Start of INFORMATION SHOWN

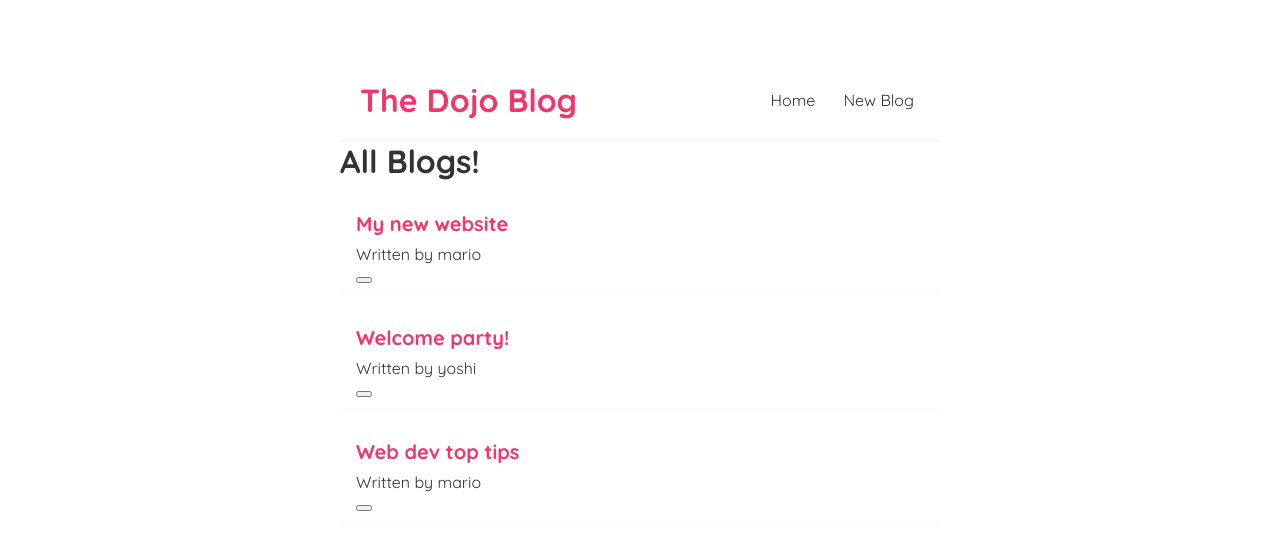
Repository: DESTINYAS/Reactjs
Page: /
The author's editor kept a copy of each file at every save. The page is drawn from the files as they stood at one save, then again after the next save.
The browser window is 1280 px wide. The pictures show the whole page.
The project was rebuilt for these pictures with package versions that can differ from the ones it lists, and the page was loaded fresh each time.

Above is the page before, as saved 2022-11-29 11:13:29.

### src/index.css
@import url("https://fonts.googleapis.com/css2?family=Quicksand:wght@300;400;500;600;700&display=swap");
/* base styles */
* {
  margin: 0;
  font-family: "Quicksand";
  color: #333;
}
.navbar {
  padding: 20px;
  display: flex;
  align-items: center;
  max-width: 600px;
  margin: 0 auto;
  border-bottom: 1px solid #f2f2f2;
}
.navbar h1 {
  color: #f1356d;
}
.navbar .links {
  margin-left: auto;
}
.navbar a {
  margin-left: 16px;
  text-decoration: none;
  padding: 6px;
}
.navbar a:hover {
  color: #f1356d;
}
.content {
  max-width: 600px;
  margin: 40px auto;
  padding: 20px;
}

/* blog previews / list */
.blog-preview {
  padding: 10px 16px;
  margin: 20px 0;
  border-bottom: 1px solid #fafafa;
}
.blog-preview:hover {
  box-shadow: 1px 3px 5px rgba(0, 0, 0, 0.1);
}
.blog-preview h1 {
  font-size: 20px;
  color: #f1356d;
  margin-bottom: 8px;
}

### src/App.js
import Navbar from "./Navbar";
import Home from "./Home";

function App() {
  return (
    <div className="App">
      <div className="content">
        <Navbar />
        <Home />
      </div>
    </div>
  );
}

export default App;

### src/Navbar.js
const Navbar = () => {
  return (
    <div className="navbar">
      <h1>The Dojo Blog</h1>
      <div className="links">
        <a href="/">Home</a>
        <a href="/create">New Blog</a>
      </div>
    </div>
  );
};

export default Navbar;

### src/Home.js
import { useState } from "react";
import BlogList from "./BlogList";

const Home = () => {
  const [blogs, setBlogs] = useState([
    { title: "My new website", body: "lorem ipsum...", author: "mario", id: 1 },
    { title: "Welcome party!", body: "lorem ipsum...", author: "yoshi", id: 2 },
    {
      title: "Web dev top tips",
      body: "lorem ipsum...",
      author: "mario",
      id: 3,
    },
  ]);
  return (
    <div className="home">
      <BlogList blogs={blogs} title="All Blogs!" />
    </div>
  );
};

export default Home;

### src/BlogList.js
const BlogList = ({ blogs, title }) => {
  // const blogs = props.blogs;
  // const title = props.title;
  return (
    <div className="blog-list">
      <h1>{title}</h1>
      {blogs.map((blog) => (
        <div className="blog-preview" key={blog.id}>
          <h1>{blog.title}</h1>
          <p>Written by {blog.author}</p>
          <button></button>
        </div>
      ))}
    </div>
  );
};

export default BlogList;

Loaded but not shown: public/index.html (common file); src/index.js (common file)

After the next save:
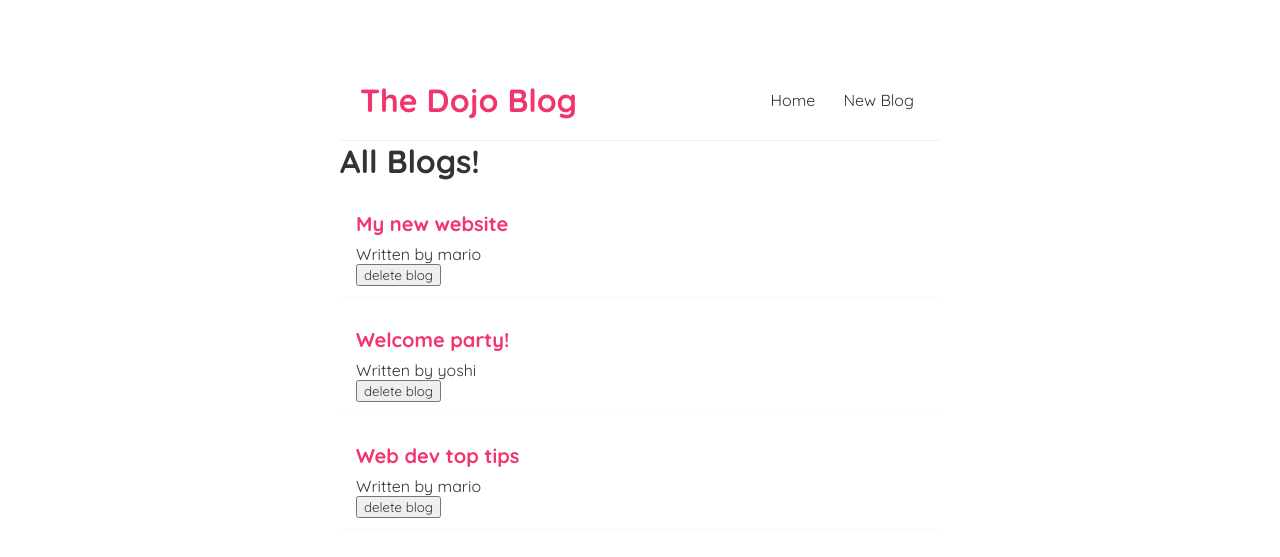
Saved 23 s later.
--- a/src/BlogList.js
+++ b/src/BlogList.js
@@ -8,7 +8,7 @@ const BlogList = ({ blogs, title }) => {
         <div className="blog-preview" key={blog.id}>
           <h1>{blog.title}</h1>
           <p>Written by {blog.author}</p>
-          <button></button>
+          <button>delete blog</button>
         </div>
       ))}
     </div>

End of INFORMATION SHOWN
Start of INFORMATION SHOWN

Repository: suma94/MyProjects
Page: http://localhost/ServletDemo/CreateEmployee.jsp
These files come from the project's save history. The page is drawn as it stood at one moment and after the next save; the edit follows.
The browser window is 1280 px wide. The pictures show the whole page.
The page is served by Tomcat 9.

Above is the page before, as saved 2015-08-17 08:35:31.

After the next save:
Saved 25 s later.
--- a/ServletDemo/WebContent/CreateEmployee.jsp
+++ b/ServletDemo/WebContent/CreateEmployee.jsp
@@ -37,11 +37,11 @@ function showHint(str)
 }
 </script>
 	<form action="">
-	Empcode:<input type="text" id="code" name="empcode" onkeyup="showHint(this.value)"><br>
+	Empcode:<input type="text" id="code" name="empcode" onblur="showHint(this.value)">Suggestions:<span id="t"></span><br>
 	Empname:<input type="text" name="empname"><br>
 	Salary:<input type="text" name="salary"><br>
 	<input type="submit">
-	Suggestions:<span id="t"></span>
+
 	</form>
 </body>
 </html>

End of INFORMATION SHOWN

WHAT TO WORK ON
Send back exactly the lines of the listing above starting at the one with "Repository: DESTINYAS/Reactjs" and ending at the one with "### src/index.css", inclusive, and no others.

TASK ANSWER
Repository: DESTINYAS/Reactjs
Page: /
The author's editor kept a copy of each file at every save. The page is drawn from the files as they stood at one save, then again after the next save.
The browser window is 1280 px wide. The pictures show the whole page.
The project was rebuilt for these pictures with package versions that can differ from the ones it lists, and the page was loaded fresh each time.

Above is the page before, as saved 2022-11-29 11:13:29.

### src/index.css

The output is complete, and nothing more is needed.